Five Questions: Dick Jones
1.Why do you blog?
I maintain a weblog in order to:
. . . sustain & develop further a unique form of communication that enables me to write in reflective solitude in the traditional way, but also enables me to locate & interact with a critical readership almost immediately.
. . . be able to read across a staggeringly wide spectrum of writing, offering an apparently limitless variety of style & content & to have instant personal access to the writer.
. . . remain in constant & fruitful contact with an ever-widening circle of fellow bloggers, a number of whom have already become – in the terms of the strange, separate-yet-connected intimacy of the blogosphere – close friends.
2.Which author and/or book has most influenced you?
This question is impossible to answer inclusively. As with you, no doubt, my influences range far & wide. I wanted to write from an early age so I guess my earliest influences – in the sense of their opening up new horizons & making their worlds real for me – would have to include:
Kenneth Graham, A.A. Milne, Robert Louis Stevenson, Sir Thomas Malory, Anthony Buckeridge, Arthur Conan-Doyle. . .
Then, in adolescence & beyond:
PROSE: James Joyce (first Portrait of the Artist, which hit me like a train, then Ulysses).
Jack Kerouac – On the Road.
William Burroughs – The Naked Lunch.
Kingsley Amis – Lucky Jim.
John Cowper Powys – Wolf Solent, A Glastonbury Romance.
E. M. Forster. Jane Austen. Emily & Charlotte Bronte. Denton Welch. Iris Murdoch. John Le Carre . . . & so many others.
POETRY: Allen Ginsberg, Gregory Corso, Lawrence Ferlinghetti. Percy Bysshe Shelley. Gerard Manley Hopkins. D.H. Lawrence. e.e. cummings. Wilfred Owen. Ted Hughes Walt Whitman. Philip Larkin. R.S. Thomas. Peter Redgrove.
John Burnside. Pauline Stainer. Ruth Fainlight. Amy Clampit.
Sylvia Plath . . . & so many others.
3. Which three blogs do you most visit?
I regularly visit somewhat more than three.

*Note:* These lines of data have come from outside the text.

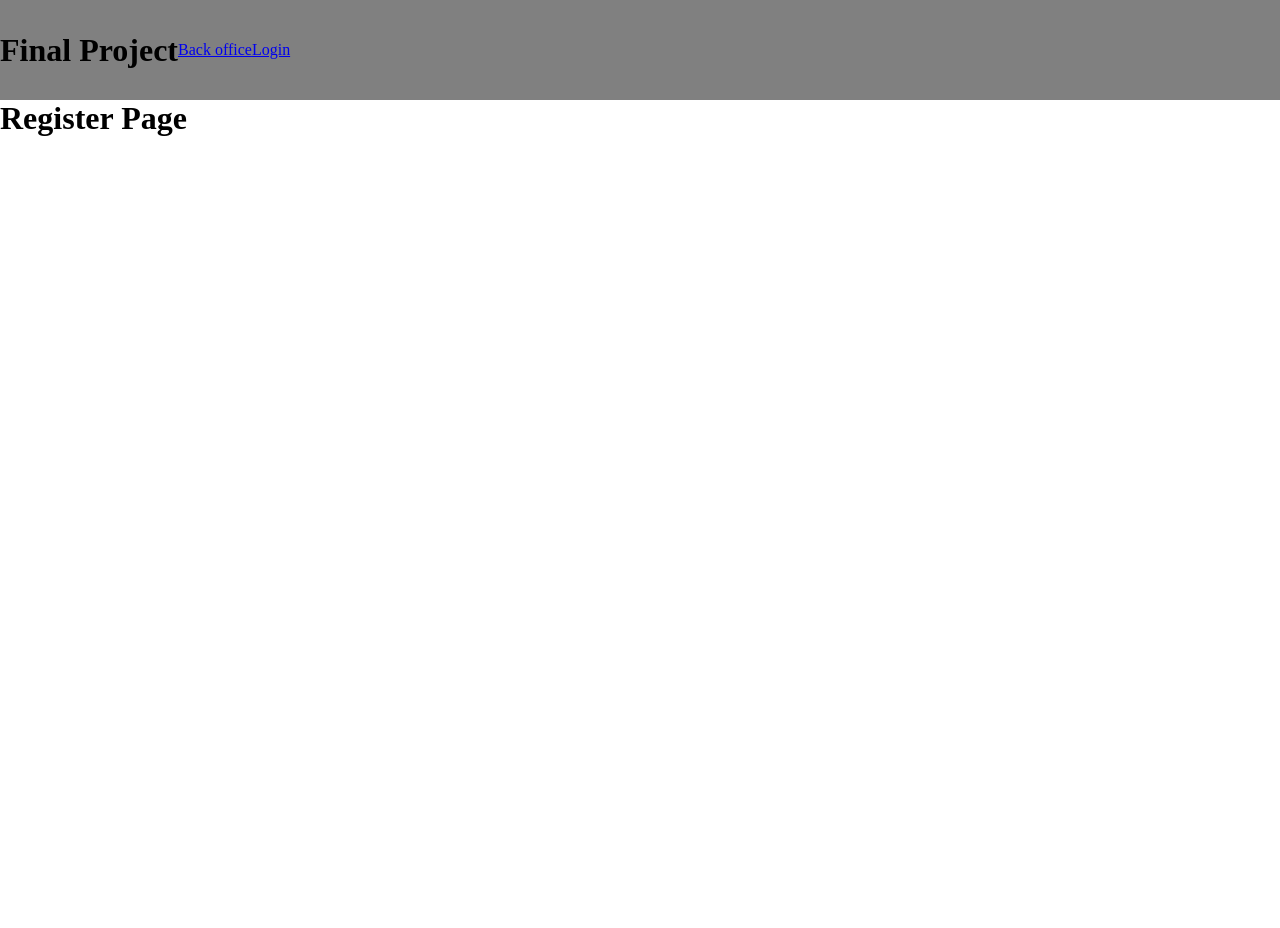
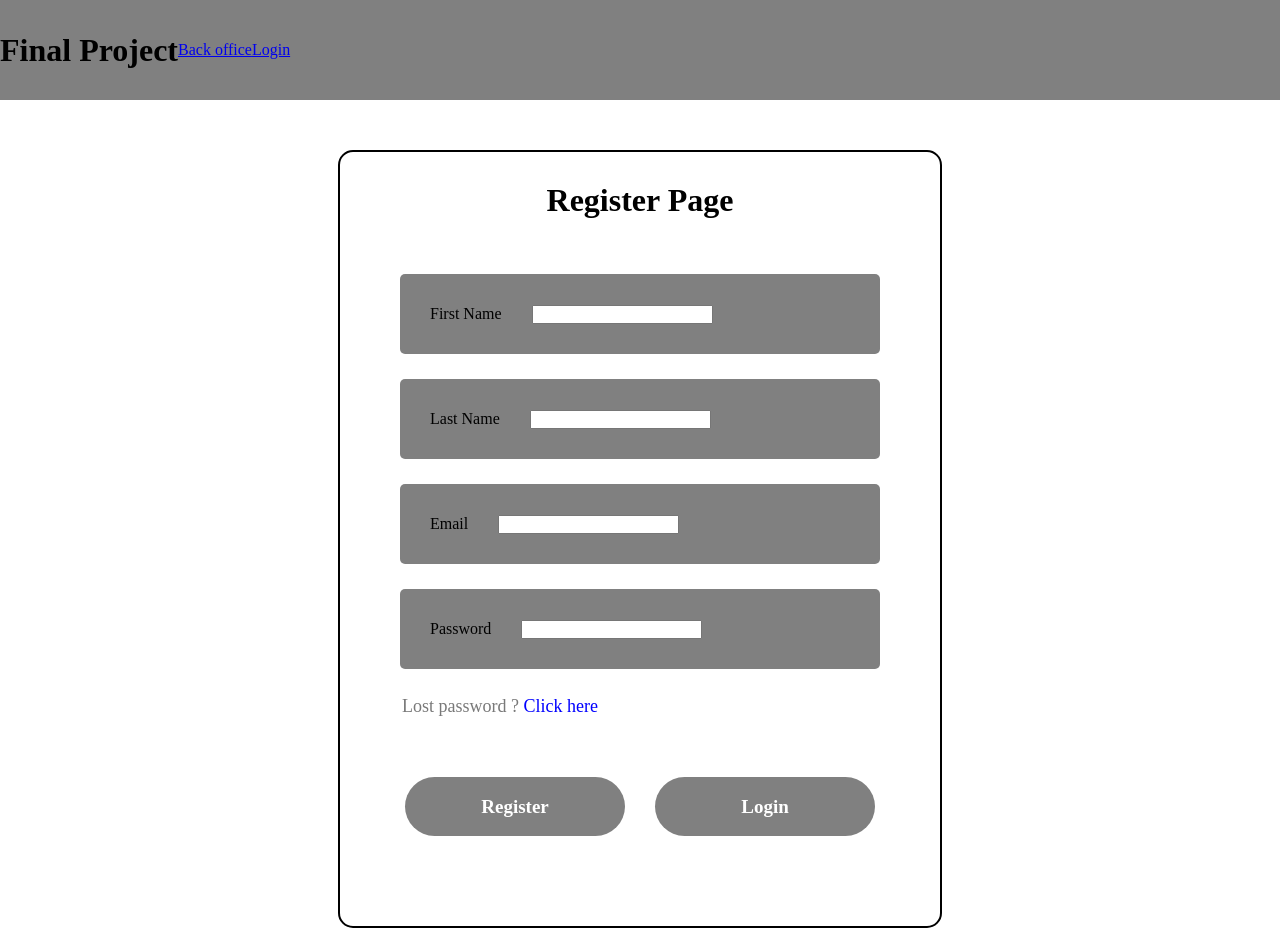
Before and after one commit to matrzf/tp-frontui, a React (Vite) app: page /Register in a window 1280 px wide. Before the commit the page ends 800 px from the top, so only its background shows below. Built offline with nearby package versions, Linux system fonts and the light colour scheme.

Commit message:
update register page, register to login with useNavigate

```diff
--- a/src/views/Login/Login.css
+++ b/src/views/Login/Login.css
@@ -4,8 +4,9 @@
     margin: auto;
     margin-top: 50px;
     width: 600px;
-    background: rgb(195, 42, 195);
     padding-bottom: 30px;
+    border: 2px solid black;
+    border-radius: 15px;
 }
 
 .header {
--- a/src/views/Register/Register.css
+++ b/src/views/Register/Register.css
@@ -0,0 +1,10 @@
+.register-container {
+    display: flex;
+    flex-direction: column;
+    margin: auto;
+    margin-top: 50px;
+    width: 600px;
+    padding-bottom: 30px;
+    border: 2px solid black;
+    border-radius: 15px;
+}
--- a/src/views/Register/Register.jsx
+++ b/src/views/Register/Register.jsx
@@ -1,9 +1,41 @@
+import { useNavigate } from "react-router-dom";
 import './register.css'
 
 export default function Register(){
+    const navigate = useNavigate();
+
+    const goToLogin = () => {
+        navigate("/Login");
+    }
+
     return (
         <div className="register-container">
-            <h1>Register Page</h1>
+             <div className="header">
+                <h1>Register Page</h1>
+            </div>
+            <div className="inputs">
+                <div className="input">
+                    <p>First Name</p>
+                    <input type="text" />
+                </div>
+                <div className="input">
+                    <p>Last Name</p>
+                    <input type="text" />
+                </div>
+                <div className="input">
+                    <p>Email</p>
+                    <input type="email" />
+                </div>
+                <div className="input">
+                    <p>Password</p>
+                    <input type="password" />
+                </div>
+            </div>
+            <div className="forgot-password">Lost password ? <span>Click here</span></div>
+            <div className="submit-container">
+                <div className="submit">Register</div>
+                <div className="submit" onClick={goToLogin}>Login</div>
+            </div>
         </div>
     );
 
```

They are:
Blaugustine at http://www.nataliedarbeloff.com/blaugustine.html
Blogcabin at http://www.megfowler.com/
Bread Crumbs at http://blogs.salon.com/0004000/
Dr. Omed at http://blogs.salon.com/0002296/
F*R*L – this blog no longer exists.
In The Diaspora at http://www.inthediaspora.blogspot.com/
The Penkill Papers.
Perils of Caffeine in the Evening at http://blogs.salon.com/0001970/
Self-Winding at http://www.patriciascott.org/winding/
Via Negativa at http://www.vianegativa.us/
Wandering Willow at http://blogs.salon.com/0003947/
Wingtips at http://paulagrenside.typepad.com/wingtips/
I visit many others only slightly less regularly.
4. Why do you read fiction?
I read fiction in order both to confirm & confound my notions of what, at any one time, I believe to be true about human nature & the human condition. I read fiction more than any other kind of literature. For me (whether successfully or otherwise), the novel has provided the most fruitful sources in the process of the ‘getting of wisdom’.
5. What makes you laugh?
Anything that identifies & then debunks our attempts to locate meaning & order in, or impose meaning & order on, the existential process. Thus anything that activates a sense of the ridiculous; anything that parodies pomposity; anything that seeks to deflate pretension or lampoon officious authority; anything that attacks through satire the abuse of power.
I favour situational humour over mere jokes (although there are two jokes, which, respectively, nearly had me driving a van into Woolworth’s in Bromley & actually had me snorting beer out of my nose in a crowded pub – which I had never seen done before.) Set-piece plays & films generally do it for me over sit-coms, very few of which keep me on the couch for long.
I have followed with great interest & much enjoyment the rise of the ‘new comedy’ – the revival of stand-up that begun in the late ’70s & flourishes still.
A selection – only a selection – of comics & plays & films . . .
Lenny Bruce [d], Jack Dee, Jackie Mason, Linda Smith [d], Ricky Gervais, Alexei Sayle, Tommy Cooper [d], Eric Morecambe [d], Max Wall [d].
PLAYS & FILMS:
Three Sisters – Anton Chekhov, Waiting for Godot – Samuel Beckett, Lysistrata – Aristophanes, The Caretaker – Harold Pinter, The Bald-Headed Prima Donna – Eugene Ionesco, Blazing Saddles, Some Like It Hot, The Odd Couple, Groundhog Day, Dr Strangelove.
Dick Jones blogs at Dick Jones’ Patteran Pages, which can be found here: http://patteran.typepad.com/